======== Provided entries ========

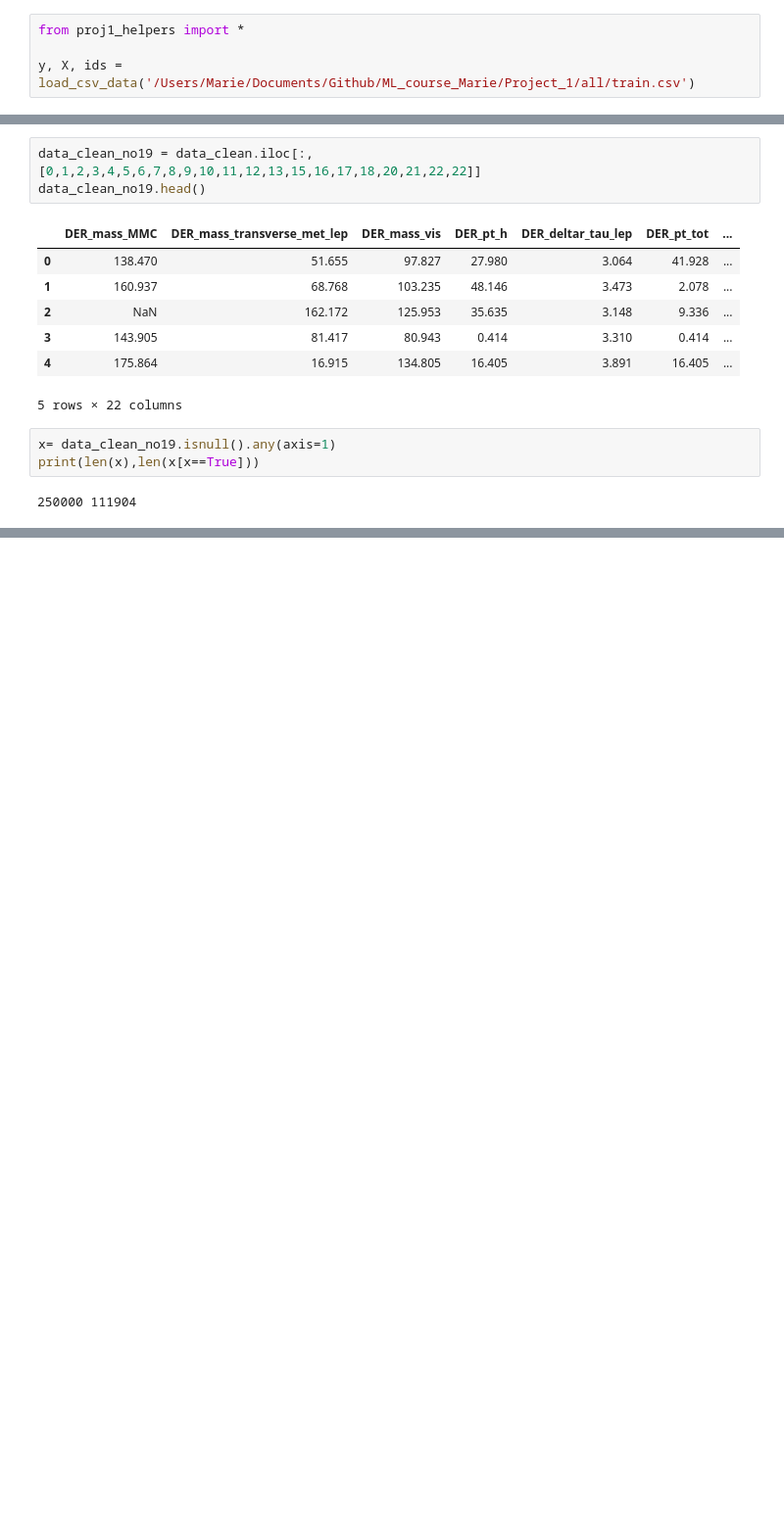
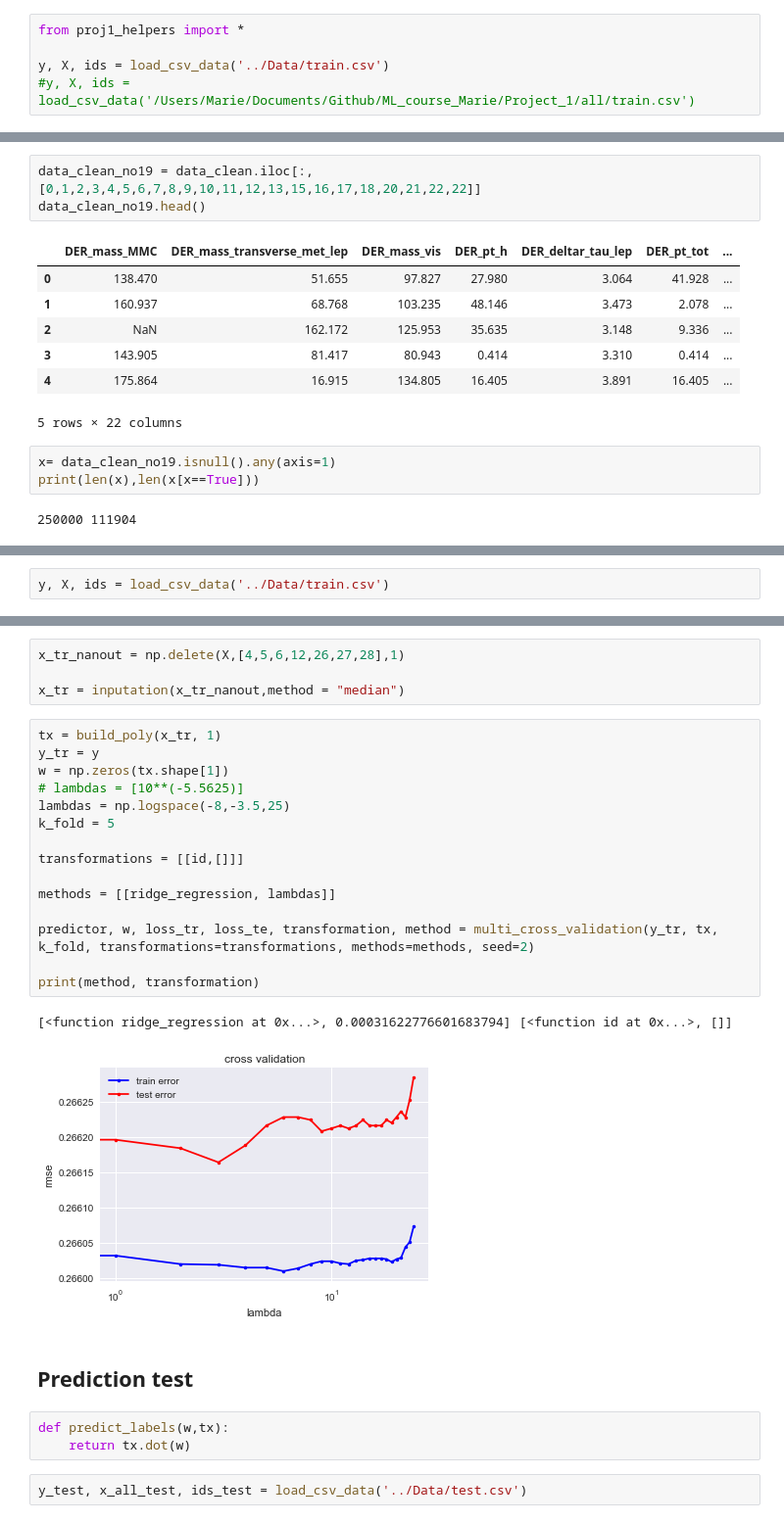
Before and after one commit to dufourc1/ML_CS433_project1, a Jupyter notebook: src/exploring_data_Marie_version.ipynb, the cells around one changed output, grey strips where cells are left out. Shown at 98% size. Drawn from its saved outputs; the diff is of its cells as text; blank space fills up the shorter version.

```diff
--- a/src/exploring_data_Marie_version.ipynb
+++ b/src/exploring_data_Marie_version.ipynb
@@ -24,6 +25,7 @@ from Regressions import *
 # %%
 from proj1_helpers import *
 
-y, X, ids = load_csv_data('/Users/Marie/Documents/Github/ML_course_Marie/Project_1/all/train.csv')
+y, X, ids = load_csv_data('../Data/train.csv')
+#y, X, ids = load_csv_data('/Users/Marie/Documents/Github/ML_course_Marie/Project_1/all/train.csv')
 # %%
 print('Y shape : ', y.shape)
@@ -454,0 +459,2 @@ print(len(x),len(x[x==True]))
+# %%
+y, X, ids = load_csv_data('../Data/train.csv')
@@ -454,0 +551,29 @@ print(len(x),len(x[x==True]))
+# %%
+x_tr_nanout = np.delete(X,[4,5,6,12,26,27,28],1)
+
+x_tr = inputation(x_tr_nanout,method = "median")
+# %%
+tx = build_poly(x_tr, 1)
+y_tr = y
+w = np.zeros(tx.shape[1])
+# lambdas = [10**(-5.5625)]
+lambdas = np.logspace(-8,-3.5,25)
+k_fold = 5
+
+transformations = [[id,[]]]
+
+methods = [[ridge_regression, lambdas]]
+
+predictor, w, loss_tr, loss_te, transformation, method = multi_cross_validation(y_tr, tx, k_fold, transformations=transformations, methods=methods, seed=2)
+
+print(method, transformation)
+# %% [output]
+[<function ridge_regression at 0x...>, 0.00031622776601683794] [<function id at 0x...>, []]
+[figure, added]
+# %% [markdown]
+## Prediction test
+# %%
+def predict_labels(w,tx):
+    return tx.dot(w)
+# %%
+y_test, x_all_test, ids_test = load_csv_data('../Data/test.csv')
```
Also changed, not shown: parts of 25 cells of this notebook, 1 other file.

========

Problem statement: Each entry above should be printed again word for word, with any picture dropped.

Task output:
Before and after one commit to dufourc1/ML_CS433_project1, a Jupyter notebook: src/exploring_data_Marie_version.ipynb, the cells around one changed output, grey strips where cells are left out. Shown at 98% size. Drawn from its saved outputs; the diff is of its cells as text; blank space fills up the shorter version.

```diff
--- a/src/exploring_data_Marie_version.ipynb
+++ b/src/exploring_data_Marie_version.ipynb
@@ -24,6 +25,7 @@ from Regressions import *
 # %%
 from proj1_helpers import *
 
-y, X, ids = load_csv_data('/Users/Marie/Documents/Github/ML_course_Marie/Project_1/all/train.csv')
+y, X, ids = load_csv_data('../Data/train.csv')
+#y, X, ids = load_csv_data('/Users/Marie/Documents/Github/ML_course_Marie/Project_1/all/train.csv')
 # %%
 print('Y shape : ', y.shape)
@@ -454,0 +459,2 @@ print(len(x),len(x[x==True]))
+# %%
+y, X, ids = load_csv_data('../Data/train.csv')
@@ -454,0 +551,29 @@ print(len(x),len(x[x==True]))
+# %%
+x_tr_nanout = np.delete(X,[4,5,6,12,26,27,28],1)
+
+x_tr = inputation(x_tr_nanout,method = "median")
+# %%
+tx = build_poly(x_tr, 1)
+y_tr = y
+w = np.zeros(tx.shape[1])
+# lambdas = [10**(-5.5625)]
+lambdas = np.logspace(-8,-3.5,25)
+k_fold = 5
+
+transformations = [[id,[]]]
+
+methods = [[ridge_regression, lambdas]]
+
+predictor, w, loss_tr, loss_te, transformation, method = multi_cross_validation(y_tr, tx, k_fold, transformations=transformations, methods=methods, seed=2)
+
+print(method, transformation)
+# %% [output]
+[<function ridge_regression at 0x...>, 0.00031622776601683794] [<function id at 0x...>, []]
+[figure, added]
+# %% [markdown]
+## Prediction test
+# %%
+def predict_labels(w,tx):
+    return tx.dot(w)
+# %%
+y_test, x_all_test, ids_test = load_csv_data('../Data/test.csv')
```
Also changed, not shown: parts of 25 cells of this notebook, 1 other file.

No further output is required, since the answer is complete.